* _The problem_
Set down each entry exactly as given; pictures should not appear in the copy.

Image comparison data

--- START ---

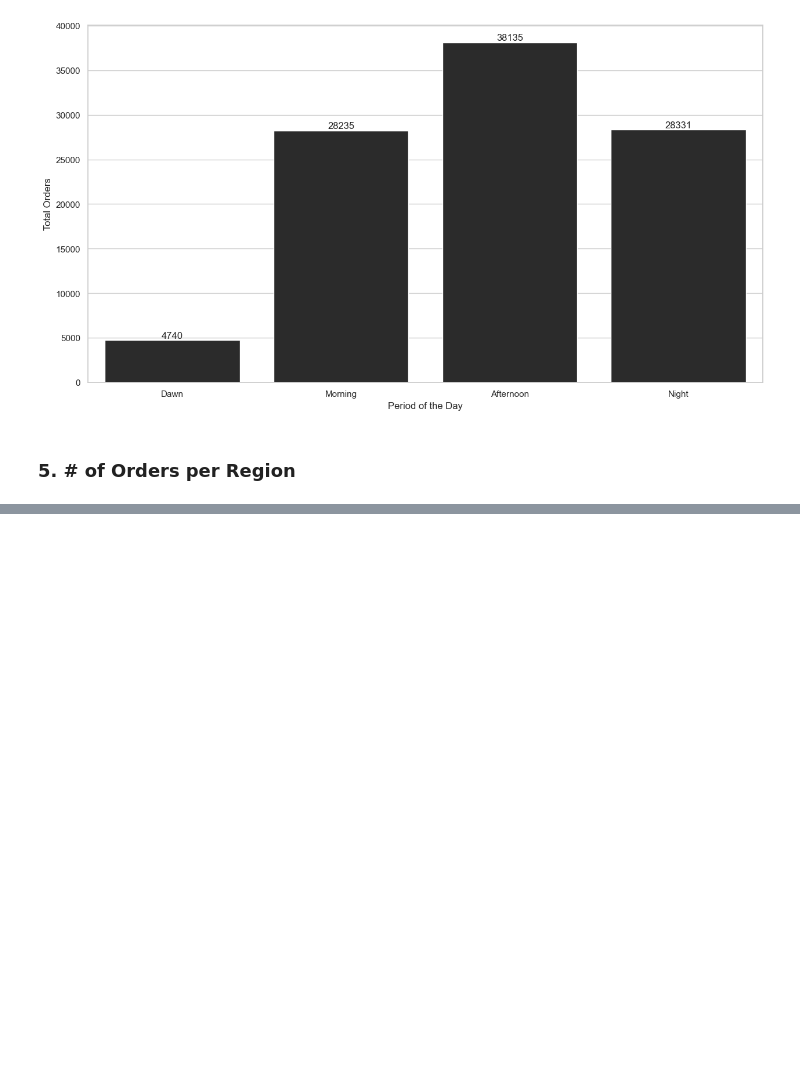
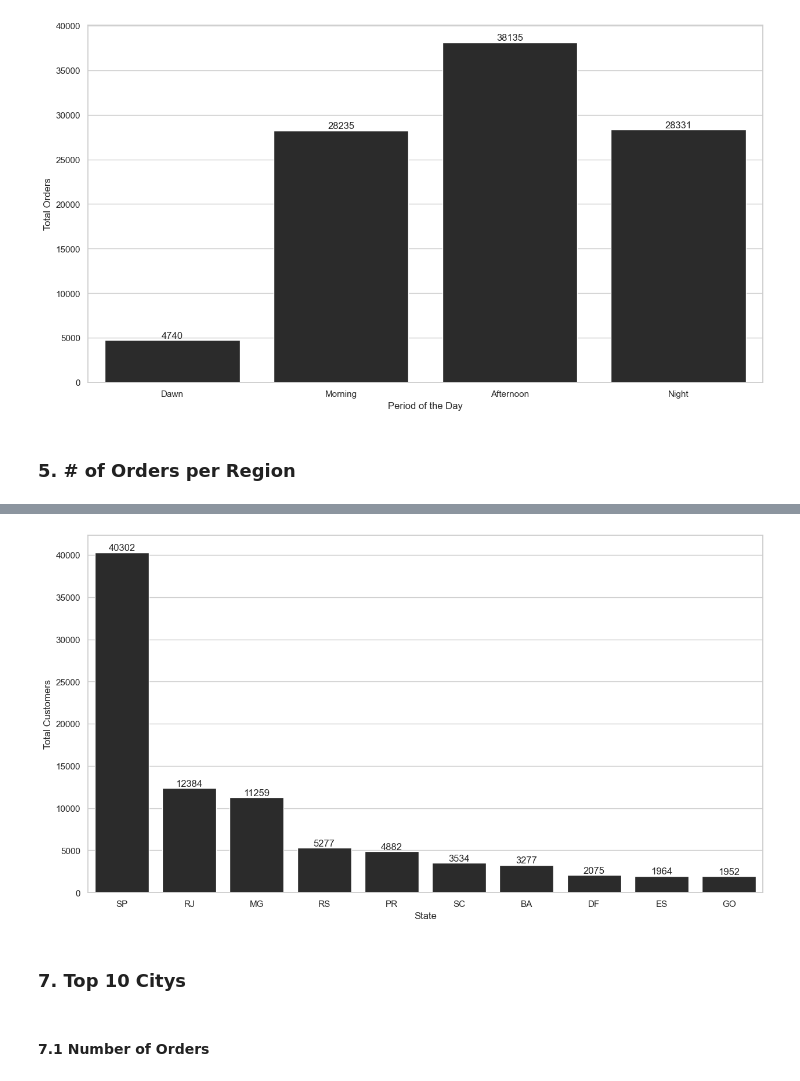
Before and after one commit to doegemon/etl_churn, a Jupyter notebook: eda/notebooks/eda.ipynb, the cells around one changed output, grey strips where cells are left out. Saved outputs shown, nothing was run; the diff lists cells and outputs as text; code cells hidden in the pictures; blank space fills up the shorter version.

```diff
--- a/eda/notebooks/eda.ipynb
+++ b/eda/notebooks/eda.ipynb
@@ -129,0 +184,20 @@ ax.bar_label(ax.containers[0], fontsize=12);
+# %%
+df_6_2 = pd.read_sql("""
+    SELECT DISTINCT customer_state,
+      COUNT(DISTINCT unique_customer_id) as tt_customers
+    FROM fact_orders
+    GROUP BY 1
+    ORDER BY 2 DESC
+    LIMIT 10
+""", con=engine)
+# %%
+ax = sns.barplot(data=df_6_2, x='customer_state', y='tt_customers')
+ax.set_xlabel('State')
+ax.set_ylabel('Total Customers')
+ax.bar_label(ax.containers[0], fontsize=12);
+# %% [output]
+[figure, added]
+# %% [markdown]
+### 7. Top 10 Citys
+# %% [markdown]
+#### 7.1 Number of Orders
```
Also changed, not shown: parts of 35 cells of this notebook.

--- END ---

* _Solution below_
Before and after one commit to doegemon/etl_churn, a Jupyter notebook: eda/notebooks/eda.ipynb, the cells around one changed output, grey strips where cells are left out. Saved outputs shown, nothing was run; the diff lists cells and outputs as text; code cells hidden in the pictures; blank space fills up the shorter version.

```diff
--- a/eda/notebooks/eda.ipynb
+++ b/eda/notebooks/eda.ipynb
@@ -129,0 +184,20 @@ ax.bar_label(ax.containers[0], fontsize=12);
+# %%
+df_6_2 = pd.read_sql("""
+    SELECT DISTINCT customer_state,
+      COUNT(DISTINCT unique_customer_id) as tt_customers
+    FROM fact_orders
+    GROUP BY 1
+    ORDER BY 2 DESC
+    LIMIT 10
+""", con=engine)
+# %%
+ax = sns.barplot(data=df_6_2, x='customer_state', y='tt_customers')
+ax.set_xlabel('State')
+ax.set_ylabel('Total Customers')
+ax.bar_label(ax.containers[0], fontsize=12);
+# %% [output]
+[figure, added]
+# %% [markdown]
+### 7. Top 10 Citys
+# %% [markdown]
+#### 7.1 Number of Orders
```
Also changed, not shown: parts of 35 cells of this notebook.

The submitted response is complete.